**TASK ITEM**
Please reproduce the data below exactly, from the first line to the last.

**Edit tracking data**
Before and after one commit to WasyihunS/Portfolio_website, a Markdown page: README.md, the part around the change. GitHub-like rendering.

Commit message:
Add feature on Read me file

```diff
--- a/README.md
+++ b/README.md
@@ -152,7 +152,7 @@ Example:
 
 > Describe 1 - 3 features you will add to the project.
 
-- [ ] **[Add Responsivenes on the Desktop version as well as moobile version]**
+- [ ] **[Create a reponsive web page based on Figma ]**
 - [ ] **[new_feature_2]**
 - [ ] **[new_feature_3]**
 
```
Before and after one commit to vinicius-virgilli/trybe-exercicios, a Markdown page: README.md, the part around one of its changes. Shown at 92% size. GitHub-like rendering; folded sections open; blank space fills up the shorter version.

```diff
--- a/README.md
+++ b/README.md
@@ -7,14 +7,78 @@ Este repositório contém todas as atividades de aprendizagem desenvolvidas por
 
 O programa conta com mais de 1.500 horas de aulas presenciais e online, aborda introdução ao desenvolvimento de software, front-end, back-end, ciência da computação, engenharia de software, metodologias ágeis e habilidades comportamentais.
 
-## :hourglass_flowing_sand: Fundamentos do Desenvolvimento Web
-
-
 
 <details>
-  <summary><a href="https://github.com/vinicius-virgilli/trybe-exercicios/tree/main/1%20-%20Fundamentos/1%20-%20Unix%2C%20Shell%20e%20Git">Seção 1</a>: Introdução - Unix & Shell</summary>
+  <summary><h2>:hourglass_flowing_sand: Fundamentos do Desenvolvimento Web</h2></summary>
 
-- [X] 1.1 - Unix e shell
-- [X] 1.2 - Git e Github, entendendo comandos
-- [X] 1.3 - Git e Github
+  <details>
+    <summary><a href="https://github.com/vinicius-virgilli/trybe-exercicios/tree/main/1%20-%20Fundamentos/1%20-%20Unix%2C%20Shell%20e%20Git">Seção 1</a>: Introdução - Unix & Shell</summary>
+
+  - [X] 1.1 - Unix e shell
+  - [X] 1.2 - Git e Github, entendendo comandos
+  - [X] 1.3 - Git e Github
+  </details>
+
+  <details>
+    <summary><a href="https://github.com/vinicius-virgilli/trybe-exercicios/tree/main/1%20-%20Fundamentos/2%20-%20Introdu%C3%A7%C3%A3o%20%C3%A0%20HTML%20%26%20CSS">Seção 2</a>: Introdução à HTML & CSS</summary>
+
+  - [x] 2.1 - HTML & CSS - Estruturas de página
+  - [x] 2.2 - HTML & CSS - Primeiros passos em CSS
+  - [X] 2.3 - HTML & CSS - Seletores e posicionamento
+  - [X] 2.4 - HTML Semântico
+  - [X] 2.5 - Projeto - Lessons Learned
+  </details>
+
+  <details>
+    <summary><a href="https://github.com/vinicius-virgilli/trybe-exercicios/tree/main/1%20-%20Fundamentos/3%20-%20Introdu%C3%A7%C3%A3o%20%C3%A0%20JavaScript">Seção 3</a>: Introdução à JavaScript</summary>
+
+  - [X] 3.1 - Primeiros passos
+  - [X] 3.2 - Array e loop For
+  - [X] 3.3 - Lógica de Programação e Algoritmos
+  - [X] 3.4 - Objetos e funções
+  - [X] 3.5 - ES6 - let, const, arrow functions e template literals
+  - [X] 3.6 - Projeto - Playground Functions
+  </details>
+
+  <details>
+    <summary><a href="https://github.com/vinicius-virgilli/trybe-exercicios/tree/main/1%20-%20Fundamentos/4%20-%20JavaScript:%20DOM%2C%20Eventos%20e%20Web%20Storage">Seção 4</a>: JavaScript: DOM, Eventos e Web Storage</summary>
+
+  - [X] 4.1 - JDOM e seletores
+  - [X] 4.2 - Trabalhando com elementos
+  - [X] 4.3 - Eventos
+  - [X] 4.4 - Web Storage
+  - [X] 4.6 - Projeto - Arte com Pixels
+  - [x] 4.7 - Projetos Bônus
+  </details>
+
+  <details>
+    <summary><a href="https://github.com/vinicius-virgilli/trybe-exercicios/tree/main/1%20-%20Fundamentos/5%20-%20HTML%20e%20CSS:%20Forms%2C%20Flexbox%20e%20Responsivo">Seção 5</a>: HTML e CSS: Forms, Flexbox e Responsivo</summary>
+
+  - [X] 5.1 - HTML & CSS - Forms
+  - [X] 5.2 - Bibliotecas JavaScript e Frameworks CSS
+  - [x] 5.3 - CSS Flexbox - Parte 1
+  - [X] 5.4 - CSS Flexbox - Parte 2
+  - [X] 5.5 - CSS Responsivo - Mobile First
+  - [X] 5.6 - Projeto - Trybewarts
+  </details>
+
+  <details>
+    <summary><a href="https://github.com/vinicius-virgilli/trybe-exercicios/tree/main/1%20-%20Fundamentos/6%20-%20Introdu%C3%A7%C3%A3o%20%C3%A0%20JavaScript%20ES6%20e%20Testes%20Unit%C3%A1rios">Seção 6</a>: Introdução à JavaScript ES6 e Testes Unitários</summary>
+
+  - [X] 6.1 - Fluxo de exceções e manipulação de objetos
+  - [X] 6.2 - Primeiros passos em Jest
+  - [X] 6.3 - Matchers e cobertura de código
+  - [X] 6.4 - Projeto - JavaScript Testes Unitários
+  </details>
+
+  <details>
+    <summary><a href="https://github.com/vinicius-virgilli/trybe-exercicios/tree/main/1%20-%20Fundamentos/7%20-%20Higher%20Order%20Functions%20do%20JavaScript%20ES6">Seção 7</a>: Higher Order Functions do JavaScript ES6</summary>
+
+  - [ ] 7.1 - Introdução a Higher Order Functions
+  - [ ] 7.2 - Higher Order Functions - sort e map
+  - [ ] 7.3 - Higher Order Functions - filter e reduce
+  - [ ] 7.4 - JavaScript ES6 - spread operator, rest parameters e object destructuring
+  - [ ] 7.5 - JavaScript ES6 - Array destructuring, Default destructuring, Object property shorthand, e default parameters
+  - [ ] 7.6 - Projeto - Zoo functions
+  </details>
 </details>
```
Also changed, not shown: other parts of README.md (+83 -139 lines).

**ANSWER BELOW**
Before and after one commit to WasyihunS/Portfolio_website, a Markdown page: README.md, the part around the change. GitHub-like rendering.

Commit message:
Add feature on Read me file

```diff
--- a/README.md
+++ b/README.md
@@ -152,7 +152,7 @@ Example:
 
 > Describe 1 - 3 features you will add to the project.
 
-- [ ] **[Add Responsivenes on the Desktop version as well as moobile version]**
+- [ ] **[Create a reponsive web page based on Figma ]**
 - [ ] **[new_feature_2]**
 - [ ] **[new_feature_3]**
 
```
Before and after one commit to vinicius-virgilli/trybe-exercicios, a Markdown page: README.md, the part around one of its changes. Shown at 92% size. GitHub-like rendering; folded sections open; blank space fills up the shorter version.

```diff
--- a/README.md
+++ b/README.md
@@ -7,14 +7,78 @@ Este repositório contém todas as atividades de aprendizagem desenvolvidas por
 
 O programa conta com mais de 1.500 horas de aulas presenciais e online, aborda introdução ao desenvolvimento de software, front-end, back-end, ciência da computação, engenharia de software, metodologias ágeis e habilidades comportamentais.
 
-## :hourglass_flowing_sand: Fundamentos do Desenvolvimento Web
-
-
 
 <details>
-  <summary><a href="https://github.com/vinicius-virgilli/trybe-exercicios/tree/main/1%20-%20Fundamentos/1%20-%20Unix%2C%20Shell%20e%20Git">Seção 1</a>: Introdução - Unix & Shell</summary>
+  <summary><h2>:hourglass_flowing_sand: Fundamentos do Desenvolvimento Web</h2></summary>
 
-- [X] 1.1 - Unix e shell
-- [X] 1.2 - Git e Github, entendendo comandos
-- [X] 1.3 - Git e Github
+  <details>
+    <summary><a href="https://github.com/vinicius-virgilli/trybe-exercicios/tree/main/1%20-%20Fundamentos/1%20-%20Unix%2C%20Shell%20e%20Git">Seção 1</a>: Introdução - Unix & Shell</summary>
+
+  - [X] 1.1 - Unix e shell
+  - [X] 1.2 - Git e Github, entendendo comandos
+  - [X] 1.3 - Git e Github
+  </details>
+
+  <details>
+    <summary><a href="https://github.com/vinicius-virgilli/trybe-exercicios/tree/main/1%20-%20Fundamentos/2%20-%20Introdu%C3%A7%C3%A3o%20%C3%A0%20HTML%20%26%20CSS">Seção 2</a>: Introdução à HTML & CSS</summary>
+
+  - [x] 2.1 - HTML & CSS - Estruturas de página
+  - [x] 2.2 - HTML & CSS - Primeiros passos em CSS
+  - [X] 2.3 - HTML & CSS - Seletores e posicionamento
+  - [X] 2.4 - HTML Semântico
+  - [X] 2.5 - Projeto - Lessons Learned
+  </details>
+
+  <details>
+    <summary><a href="https://github.com/vinicius-virgilli/trybe-exercicios/tree/main/1%20-%20Fundamentos/3%20-%20Introdu%C3%A7%C3%A3o%20%C3%A0%20JavaScript">Seção 3</a>: Introdução à JavaScript</summary>
+
+  - [X] 3.1 - Primeiros passos
+  - [X] 3.2 - Array e loop For
+  - [X] 3.3 - Lógica de Programação e Algoritmos
+  - [X] 3.4 - Objetos e funções
+  - [X] 3.5 - ES6 - let, const, arrow functions e template literals
+  - [X] 3.6 - Projeto - Playground Functions
+  </details>
+
+  <details>
+    <summary><a href="https://github.com/vinicius-virgilli/trybe-exercicios/tree/main/1%20-%20Fundamentos/4%20-%20JavaScript:%20DOM%2C%20Eventos%20e%20Web%20Storage">Seção 4</a>: JavaScript: DOM, Eventos e Web Storage</summary>
+
+  - [X] 4.1 - JDOM e seletores
+  - [X] 4.2 - Trabalhando com elementos
+  - [X] 4.3 - Eventos
+  - [X] 4.4 - Web Storage
+  - [X] 4.6 - Projeto - Arte com Pixels
+  - [x] 4.7 - Projetos Bônus
+  </details>
+
+  <details>
+    <summary><a href="https://github.com/vinicius-virgilli/trybe-exercicios/tree/main/1%20-%20Fundamentos/5%20-%20HTML%20e%20CSS:%20Forms%2C%20Flexbox%20e%20Responsivo">Seção 5</a>: HTML e CSS: Forms, Flexbox e Responsivo</summary>
+
+  - [X] 5.1 - HTML & CSS - Forms
+  - [X] 5.2 - Bibliotecas JavaScript e Frameworks CSS
+  - [x] 5.3 - CSS Flexbox - Parte 1
+  - [X] 5.4 - CSS Flexbox - Parte 2
+  - [X] 5.5 - CSS Responsivo - Mobile First
+  - [X] 5.6 - Projeto - Trybewarts
+  </details>
+
+  <details>
+    <summary><a href="https://github.com/vinicius-virgilli/trybe-exercicios/tree/main/1%20-%20Fundamentos/6%20-%20Introdu%C3%A7%C3%A3o%20%C3%A0%20JavaScript%20ES6%20e%20Testes%20Unit%C3%A1rios">Seção 6</a>: Introdução à JavaScript ES6 e Testes Unitários</summary>
+
+  - [X] 6.1 - Fluxo de exceções e manipulação de objetos
+  - [X] 6.2 - Primeiros passos em Jest
+  - [X] 6.3 - Matchers e cobertura de código
+  - [X] 6.4 - Projeto - JavaScript Testes Unitários
+  </details>
+
+  <details>
+    <summary><a href="https://github.com/vinicius-virgilli/trybe-exercicios/tree/main/1%20-%20Fundamentos/7%20-%20Higher%20Order%20Functions%20do%20JavaScript%20ES6">Seção 7</a>: Higher Order Functions do JavaScript ES6</summary>
+
+  - [ ] 7.1 - Introdução a Higher Order Functions
+  - [ ] 7.2 - Higher Order Functions - sort e map
+  - [ ] 7.3 - Higher Order Functions - filter e reduce
+  - [ ] 7.4 - JavaScript ES6 - spread operator, rest parameters e object destructuring
+  - [ ] 7.5 - JavaScript ES6 - Array destructuring, Default destructuring, Object property shorthand, e default parameters
+  - [ ] 7.6 - Projeto - Zoo functions
+  </details>
 </details>
```
Also changed, not shown: other parts of README.md (+83 -139 lines).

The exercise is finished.